_Problem to solve_
Without including any picture, copy the entries that follow word for word.

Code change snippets
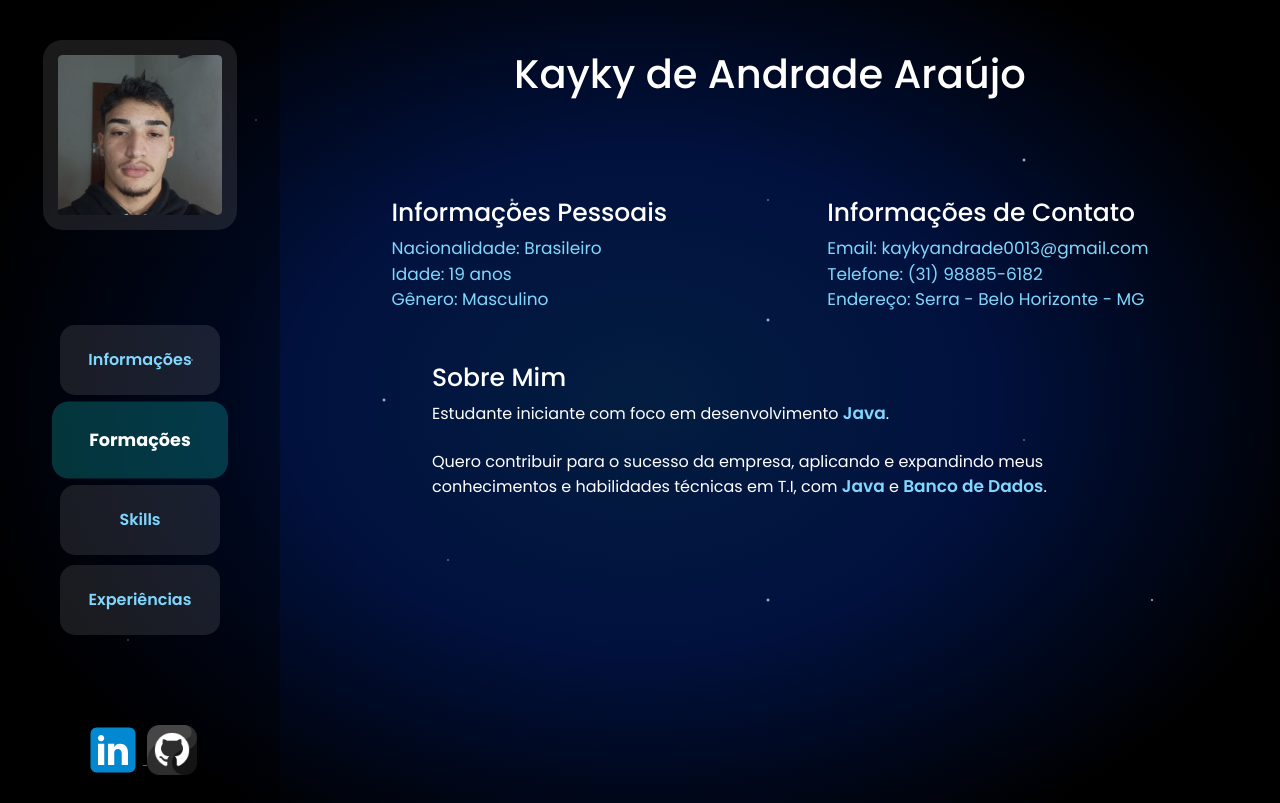
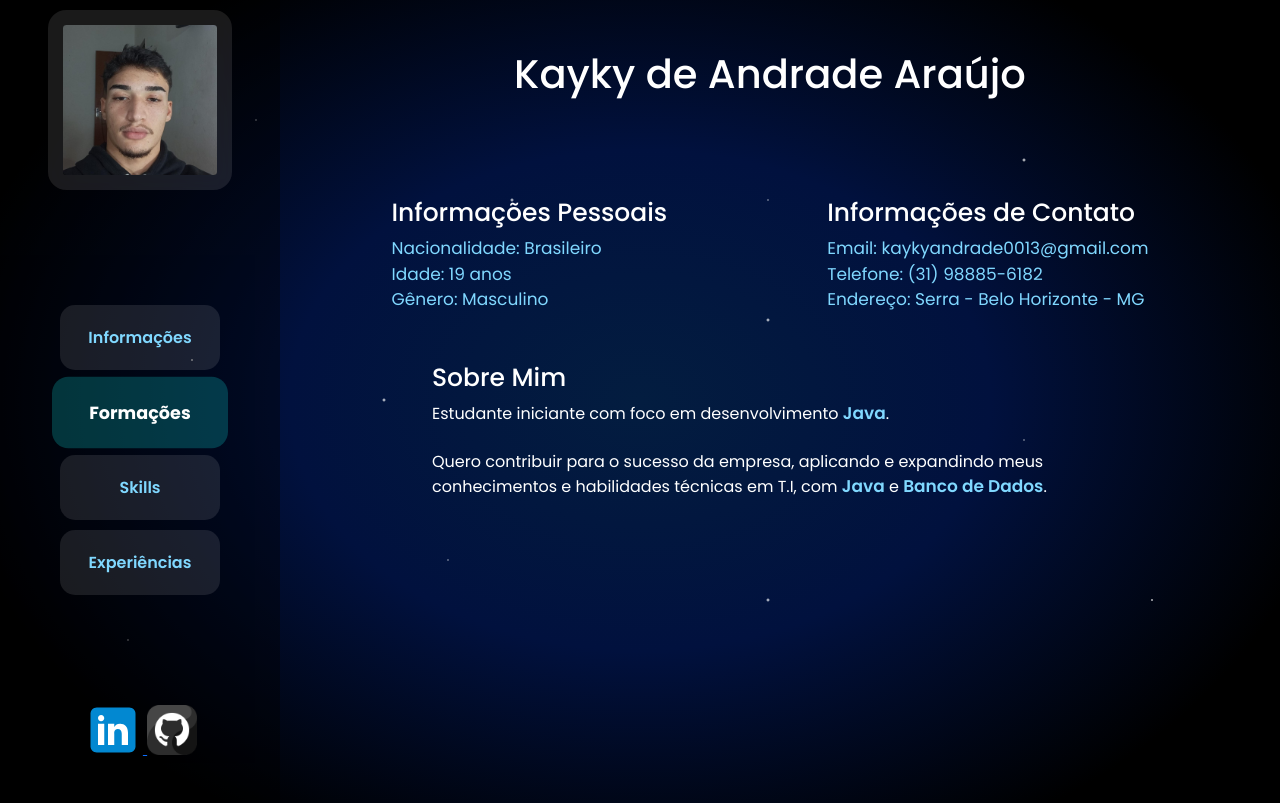
Before and after one commit to Kayky-Andrade/CurriculoHtml, a plain HTML site: page index.html in a window 1280 px wide. Shown: the top 803 px of the page. Drawn offline with nearby package versions, Linux system fonts and the light colour scheme.

Commit message:
Arrumando o espaçamento por conta da barra de favoritos do google

```diff
--- a/index.html
+++ b/index.html
@@ -28,7 +28,7 @@
     </nav>
     <footer>
       <a href="https://linkedin.com/in/kayky-andrade" target="_blank" rel="noopener noreferrer">
-        <img src="img/linkedin.svg" alt="Imagem não encontrada" id="linkedin" />
+        <img src="img/linkedin.svg" alt="Link" id="linkedin">
       </a>
       <a href="https://github.com/Kayky-Andrade" target="_blank" rel="noopener noreferrer">
         <img src="img/github.png" alt="GitHub" id="github">
--- a/styleCurriculo.css
+++ b/styleCurriculo.css
@@ -19,7 +19,7 @@ html {
 
 .centralizar {
     min-height: 100vh;
-     align-items: center;
+    align-items: center;
 }
 
 #titulo1 {
@@ -73,7 +73,7 @@ header {
 }
 
 footer img{
-    margin-bottom: 20px;
+    margin-bottom: 40px;
     height: 60px;
     width: 60px;
 }
@@ -85,7 +85,7 @@ footer img{
 
 body {
     background-image: radial-gradient(700px 500px at center, #031D40, #01113e, #000);
-      overflow-x: hidden;
+    overflow-x: hidden;
 }
 
 main {
@@ -113,6 +113,7 @@ main {
     gap: 1rem;
     list-style: none;
     padding: 0;
+
 }
 
 
@@ -128,7 +129,7 @@ main {
     font-weight: 600;
     transition: all 0.5s;
     cursor: pointer;
-    line-height: 50px;
+    line-height: 45px;
     padding: 10px 15px;
 }
 
@@ -145,11 +146,11 @@ main {
     max-width: 200px;
     display: block;
     margin: auto;
-    height: 190px;
+    height: 180px;
     width: auto;
     border-radius: 10%;
     min-width: 100px;
-    margin-top: 40px;
+    margin-top: 10px;
     margin-bottom: 20px;
     backdrop-filter: blur(10px);
     border: 15px solid rgba(255, 255, 255, 0.1);
```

_Exercise response_
Before and after one commit to Kayky-Andrade/CurriculoHtml, a plain HTML site: page index.html in a window 1280 px wide. Shown: the top 803 px of the page. Drawn offline with nearby package versions, Linux system fonts and the light colour scheme.

Commit message:
Arrumando o espaçamento por conta da barra de favoritos do google

```diff
--- a/index.html
+++ b/index.html
@@ -28,7 +28,7 @@
     </nav>
     <footer>
       <a href="https://linkedin.com/in/kayky-andrade" target="_blank" rel="noopener noreferrer">
-        <img src="img/linkedin.svg" alt="Imagem não encontrada" id="linkedin" />
+        <img src="img/linkedin.svg" alt="Link" id="linkedin">
       </a>
       <a href="https://github.com/Kayky-Andrade" target="_blank" rel="noopener noreferrer">
         <img src="img/github.png" alt="GitHub" id="github">
--- a/styleCurriculo.css
+++ b/styleCurriculo.css
@@ -19,7 +19,7 @@ html {
 
 .centralizar {
     min-height: 100vh;
-     align-items: center;
+    align-items: center;
 }
 
 #titulo1 {
@@ -73,7 +73,7 @@ header {
 }
 
 footer img{
-    margin-bottom: 20px;
+    margin-bottom: 40px;
     height: 60px;
     width: 60px;
 }
@@ -85,7 +85,7 @@ footer img{
 
 body {
     background-image: radial-gradient(700px 500px at center, #031D40, #01113e, #000);
-      overflow-x: hidden;
+    overflow-x: hidden;
 }
 
 main {
@@ -113,6 +113,7 @@ main {
     gap: 1rem;
     list-style: none;
     padding: 0;
+
 }
 
 
@@ -128,7 +129,7 @@ main {
     font-weight: 600;
     transition: all 0.5s;
     cursor: pointer;
-    line-height: 50px;
+    line-height: 45px;
     padding: 10px 15px;
 }
 
@@ -145,11 +146,11 @@ main {
     max-width: 200px;
     display: block;
     margin: auto;
-    height: 190px;
+    height: 180px;
     width: auto;
     border-radius: 10%;
     min-width: 100px;
-    margin-top: 40px;
+    margin-top: 10px;
     margin-bottom: 20px;
     backdrop-filter: blur(10px);
     border: 15px solid rgba(255, 255, 255, 0.1);
```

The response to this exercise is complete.